RECORDS FOR THE EXERCISE =>
>>>
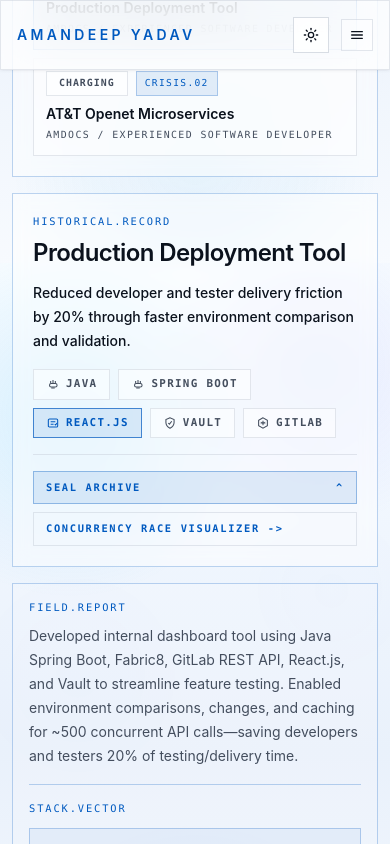
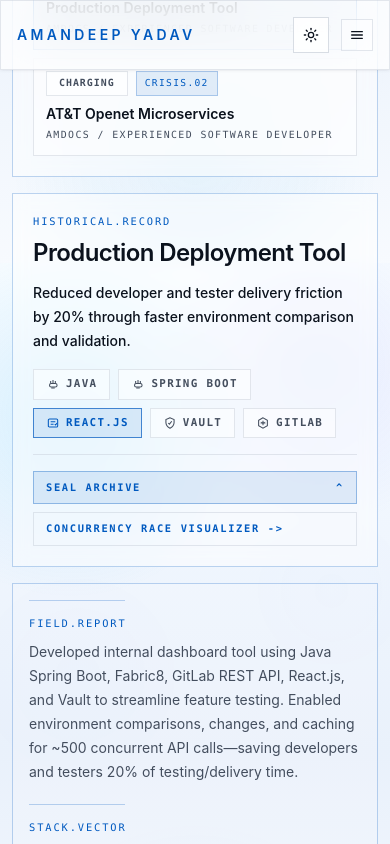
Before and after one commit to appy79/fool, a Next.js app: page / in a window 390 px wide. Both pictures are taken after a click on the button "REACT.JS". Shown: the part 2269-3113 px from the top of the page. Built offline with nearby package versions, Linux system fonts and the light colour scheme; no server answers.

Commit message:
feat: fix resume phone

```diff
--- a/components/portfolio/home/ProjectsSection.tsx
+++ b/components/portfolio/home/ProjectsSection.tsx
@@ -178,6 +178,9 @@ const describeTechnologyRole = (project: (typeof resume.projects)[number], techn
   return `${technology} was part of the project stack for ${project.title}, supporting the ${project.category.toLowerCase()} work behind: ${project.impact}`;
 };
 
+const archiveSectionClass =
+  "relative min-w-0 pt-4 before:absolute before:left-0 before:top-0 before:h-px before:w-24 before:bg-primary/25";
+
 export default function ProjectsSection() {
   const categories = useMemo(
     () => ["Highlighted", ...Array.from(new Set(resume.projects.map((project) => project.category)))],
@@ -192,7 +195,7 @@ export default function ProjectsSection() {
   );
   const [activeCategory, setActiveCategory] = useState("Highlighted");
   const [activeProjectTitle, setActiveProjectTitle] = useState<string | null>(defaultProjectTitle);
-  const [expandedProjectTitle, setExpandedProjectTitle] = useState<string | null>(null);
+  const [isArchiveOpen, setIsArchiveOpen] = useState(false);
   const [activeTechnology, setActiveTechnology] = useState<{ projectTitle: string; technology: string } | null>(null);
 
   const filteredProjects = useMemo(
@@ -206,7 +209,7 @@ export default function ProjectsSection() {
   const activeProjectTechnology =
     activeTechnology?.projectTitle === activeProject?.title ? activeTechnology.technology : null;
   const activeProjectCrisisMemo = activeProject ? projectCrisisMemos[activeProject.title] : null;
-  const activeProjectDetailsOpen = Boolean(activeProject && expandedProjectTitle === activeProject.title);
+  const activeProjectDetailsOpen = Boolean(activeProject && isArchiveOpen);
 
   return (
     <section id="work" className="scroll-mt-24 space-y-5">
@@ -262,7 +265,6 @@ export default function ProjectsSection() {
 
                   setActiveCategory(category);
                   setActiveProjectTitle(nextProjectTitle);
-                  setExpandedProjectTitle(null);
                   setActiveTechnology(null);
                 }}
               >
@@ -288,8 +290,8 @@ export default function ProjectsSection() {
                   <p className="font-mono text-[0.65rem] uppercase tracking-[0.18em] text-primary">archive.records</p>
                   <h3 className="text-2xl font-semibold tracking-tight text-foreground">{activeCategory}</h3>
                 </div>
-                <span className="grid size-12 shrink-0 place-items-center border border-primary/30 bg-primary/10 font-mono text-[0.65rem] uppercase tracking-[0.12em] text-primary">
-                  {filteredProjects.length}
+                <span className="grid size-12 shrink-0 place-items-center border border-primary/30 bg-primary/10 text-primary" aria-hidden="true">
+                  <ProjectCategoryIcon category={activeCategory} />
                 </span>
               </div>
 
@@ -309,7 +311,6 @@ export default function ProjectsSection() {
                       }`}
                       onClick={() => {
                         setActiveProjectTitle(project.title);
-                        setExpandedProjectTitle(null);
                         setActiveTechnology(null);
                       }}
                     >
@@ -350,7 +351,7 @@ export default function ProjectsSection() {
                     }`}
                     onClick={() => {
                       setActiveProjectTitle(activeProject.title);
-                      setExpandedProjectTitle(activeProject.title);
+                      setIsArchiveOpen(true);
                       setActiveTechnology({ projectTitle: activeProject.title, technology: tag });
                     }}
                   >
@@ -365,7 +366,7 @@ export default function ProjectsSection() {
                   type="button"
                   className="flex min-w-0 items-center justify-between gap-3 border border-primary/35 bg-primary/10 px-3 py-2 text-left font-mono text-[0.65rem] font-semibold uppercase tracking-[0.16em] text-primary transition hover:border-primary/70 hover:bg-primary/15 hover:text-foreground"
                   aria-expanded={activeProjectDetailsOpen}
-                  onClick={() => setExpandedProjectTitle(activeProjectDetailsOpen ? null : activeProject.title)}
+                  onClick={() => setIsArchiveOpen((open) => !open)}
                 >
                   <span>{activeProjectDetailsOpen ? "Seal archive" : "Open archive"}</span>
                   <span aria-hidden="true">{activeProjectDetailsOpen ? "^" : "v"}</span>
@@ -380,13 +381,13 @@ export default function ProjectsSection() {
             </div>
 
             {activeProjectDetailsOpen ? (
-              <div className="grid gap-4 border border-primary/25 bg-background/20 p-4 md:grid-cols-2 lg:col-span-3">
-                <section>
+              <div className="grid gap-5 border border-primary/25 bg-background/20 p-4 md:grid-cols-2 lg:col-span-3">
+                <section className={archiveSectionClass}>
                   <p className="font-mono text-[0.65rem] uppercase tracking-[0.18em] text-primary">field.report</p>
                   <p className="mt-2 text-sm leading-6 text-muted-foreground">{activeProject.description}</p>
                 </section>
 
-                <section className="border-t border-primary/25 pt-4 md:border-l md:border-t-0 md:pl-4 md:pt-0">
+                <section className={archiveSectionClass}>
                   <p className="font-mono text-[0.65rem] uppercase tracking-[0.18em] text-primary">stack.vector</p>
                   {activeProjectTechnology ? (
                     <div className="mt-3 flex min-w-0 gap-3 border border-primary/25 bg-primary/5 p-4">
@@ -407,13 +408,13 @@ export default function ProjectsSection() {
                   )}
                 </section>
 
-                <section className="border-t border-primary/25 pt-4">
+                <section className={archiveSectionClass}>
                   <p className="font-mono text-[0.65rem] uppercase tracking-[0.18em] text-primary">radiant.mapping</p>
                   <p className="mt-2 text-sm leading-6 text-muted-foreground">{activeProject.evidence}</p>
                 </section>
 
                 {activeProjectCrisisMemo ? (
-                  <section className="border-t border-primary/25 pt-4 md:border-l md:pl-4">
+                  <section className={archiveSectionClass}>
                     <p className="font-mono text-[0.65rem] uppercase tracking-[0.18em] text-primary">seldon.note</p>
                     <p className="mt-2 text-sm leading-6 text-muted-foreground">{activeProjectCrisisMemo.note}</p>
                   </section>
--- a/lib/resume.ts
+++ b/lib/resume.ts
@@ -274,7 +274,7 @@ export const resume = {
     },
     {
       title: "Supporting stack",
-      items: [ "AWS", "Azure", "Postman", "TestNG"],
+      items: [ "AWS", "Azure", "Postman", "Test NG"],
     },
     {
       title: "Engineering fundamentals",
```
<<<
WORK TO COMPLETE =>
Everything in the records above should come back word for word, except the pictures.

OUTPUT =>
Before and after one commit to appy79/fool, a Next.js app: page / in a window 390 px wide. Both pictures are taken after a click on the button "REACT.JS". Shown: the part 2269-3113 px from the top of the page. Built offline with nearby package versions, Linux system fonts and the light colour scheme; no server answers.

Commit message:
feat: fix resume phone

```diff
--- a/components/portfolio/home/ProjectsSection.tsx
+++ b/components/portfolio/home/ProjectsSection.tsx
@@ -178,6 +178,9 @@ const describeTechnologyRole = (project: (typeof resume.projects)[number], techn
   return `${technology} was part of the project stack for ${project.title}, supporting the ${project.category.toLowerCase()} work behind: ${project.impact}`;
 };
 
+const archiveSectionClass =
+  "relative min-w-0 pt-4 before:absolute before:left-0 before:top-0 before:h-px before:w-24 before:bg-primary/25";
+
 export default function ProjectsSection() {
   const categories = useMemo(
     () => ["Highlighted", ...Array.from(new Set(resume.projects.map((project) => project.category)))],
@@ -192,7 +195,7 @@ export default function ProjectsSection() {
   );
   const [activeCategory, setActiveCategory] = useState("Highlighted");
   const [activeProjectTitle, setActiveProjectTitle] = useState<string | null>(defaultProjectTitle);
-  const [expandedProjectTitle, setExpandedProjectTitle] = useState<string | null>(null);
+  const [isArchiveOpen, setIsArchiveOpen] = useState(false);
   const [activeTechnology, setActiveTechnology] = useState<{ projectTitle: string; technology: string } | null>(null);
 
   const filteredProjects = useMemo(
@@ -206,7 +209,7 @@ export default function ProjectsSection() {
   const activeProjectTechnology =
     activeTechnology?.projectTitle === activeProject?.title ? activeTechnology.technology : null;
   const activeProjectCrisisMemo = activeProject ? projectCrisisMemos[activeProject.title] : null;
-  const activeProjectDetailsOpen = Boolean(activeProject && expandedProjectTitle === activeProject.title);
+  const activeProjectDetailsOpen = Boolean(activeProject && isArchiveOpen);
 
   return (
     <section id="work" className="scroll-mt-24 space-y-5">
@@ -262,7 +265,6 @@ export default function ProjectsSection() {
 
                   setActiveCategory(category);
                   setActiveProjectTitle(nextProjectTitle);
-                  setExpandedProjectTitle(null);
                   setActiveTechnology(null);
                 }}
               >
@@ -288,8 +290,8 @@ export default function ProjectsSection() {
                   <p className="font-mono text-[0.65rem] uppercase tracking-[0.18em] text-primary">archive.records</p>
                   <h3 className="text-2xl font-semibold tracking-tight text-foreground">{activeCategory}</h3>
                 </div>
-                <span className="grid size-12 shrink-0 place-items-center border border-primary/30 bg-primary/10 font-mono text-[0.65rem] uppercase tracking-[0.12em] text-primary">
-                  {filteredProjects.length}
+                <span className="grid size-12 shrink-0 place-items-center border border-primary/30 bg-primary/10 text-primary" aria-hidden="true">
+                  <ProjectCategoryIcon category={activeCategory} />
                 </span>
               </div>
 
@@ -309,7 +311,6 @@ export default function ProjectsSection() {
                       }`}
                       onClick={() => {
                         setActiveProjectTitle(project.title);
-                        setExpandedProjectTitle(null);
                         setActiveTechnology(null);
                       }}
                     >
@@ -350,7 +351,7 @@ export default function ProjectsSection() {
                     }`}
                     onClick={() => {
                       setActiveProjectTitle(activeProject.title);
-                      setExpandedProjectTitle(activeProject.title);
+                      setIsArchiveOpen(true);
                       setActiveTechnology({ projectTitle: activeProject.title, technology: tag });
                     }}
                   >
@@ -365,7 +366,7 @@ export default function ProjectsSection() {
                   type="button"
                   className="flex min-w-0 items-center justify-between gap-3 border border-primary/35 bg-primary/10 px-3 py-2 text-left font-mono text-[0.65rem] font-semibold uppercase tracking-[0.16em] text-primary transition hover:border-primary/70 hover:bg-primary/15 hover:text-foreground"
                   aria-expanded={activeProjectDetailsOpen}
-                  onClick={() => setExpandedProjectTitle(activeProjectDetailsOpen ? null : activeProject.title)}
+                  onClick={() => setIsArchiveOpen((open) => !open)}
                 >
                   <span>{activeProjectDetailsOpen ? "Seal archive" : "Open archive"}</span>
                   <span aria-hidden="true">{activeProjectDetailsOpen ? "^" : "v"}</span>
@@ -380,13 +381,13 @@ export default function ProjectsSection() {
             </div>
 
             {activeProjectDetailsOpen ? (
-              <div className="grid gap-4 border border-primary/25 bg-background/20 p-4 md:grid-cols-2 lg:col-span-3">
-                <section>
+              <div className="grid gap-5 border border-primary/25 bg-background/20 p-4 md:grid-cols-2 lg:col-span-3">
+                <section className={archiveSectionClass}>
                   <p className="font-mono text-[0.65rem] uppercase tracking-[0.18em] text-primary">field.report</p>
                   <p className="mt-2 text-sm leading-6 text-muted-foreground">{activeProject.description}</p>
                 </section>
 
-                <section className="border-t border-primary/25 pt-4 md:border-l md:border-t-0 md:pl-4 md:pt-0">
+                <section className={archiveSectionClass}>
                   <p className="font-mono text-[0.65rem] uppercase tracking-[0.18em] text-primary">stack.vector</p>
                   {activeProjectTechnology ? (
                     <div className="mt-3 flex min-w-0 gap-3 border border-primary/25 bg-primary/5 p-4">
@@ -407,13 +408,13 @@ export default function ProjectsSection() {
                   )}
                 </section>
 
-                <section className="border-t border-primary/25 pt-4">
+                <section className={archiveSectionClass}>
                   <p className="font-mono text-[0.65rem] uppercase tracking-[0.18em] text-primary">radiant.mapping</p>
                   <p className="mt-2 text-sm leading-6 text-muted-foreground">{activeProject.evidence}</p>
                 </section>
 
                 {activeProjectCrisisMemo ? (
-                  <section className="border-t border-primary/25 pt-4 md:border-l md:pl-4">
+                  <section className={archiveSectionClass}>
                     <p className="font-mono text-[0.65rem] uppercase tracking-[0.18em] text-primary">seldon.note</p>
                     <p className="mt-2 text-sm leading-6 text-muted-foreground">{activeProjectCrisisMemo.note}</p>
                   </section>
--- a/lib/resume.ts
+++ b/lib/resume.ts
@@ -274,7 +274,7 @@ export const resume = {
     },
     {
       title: "Supporting stack",
-      items: [ "AWS", "Azure", "Postman", "TestNG"],
+      items: [ "AWS", "Azure", "Postman", "Test NG"],
     },
     {
       title: "Engineering fundamentals",
```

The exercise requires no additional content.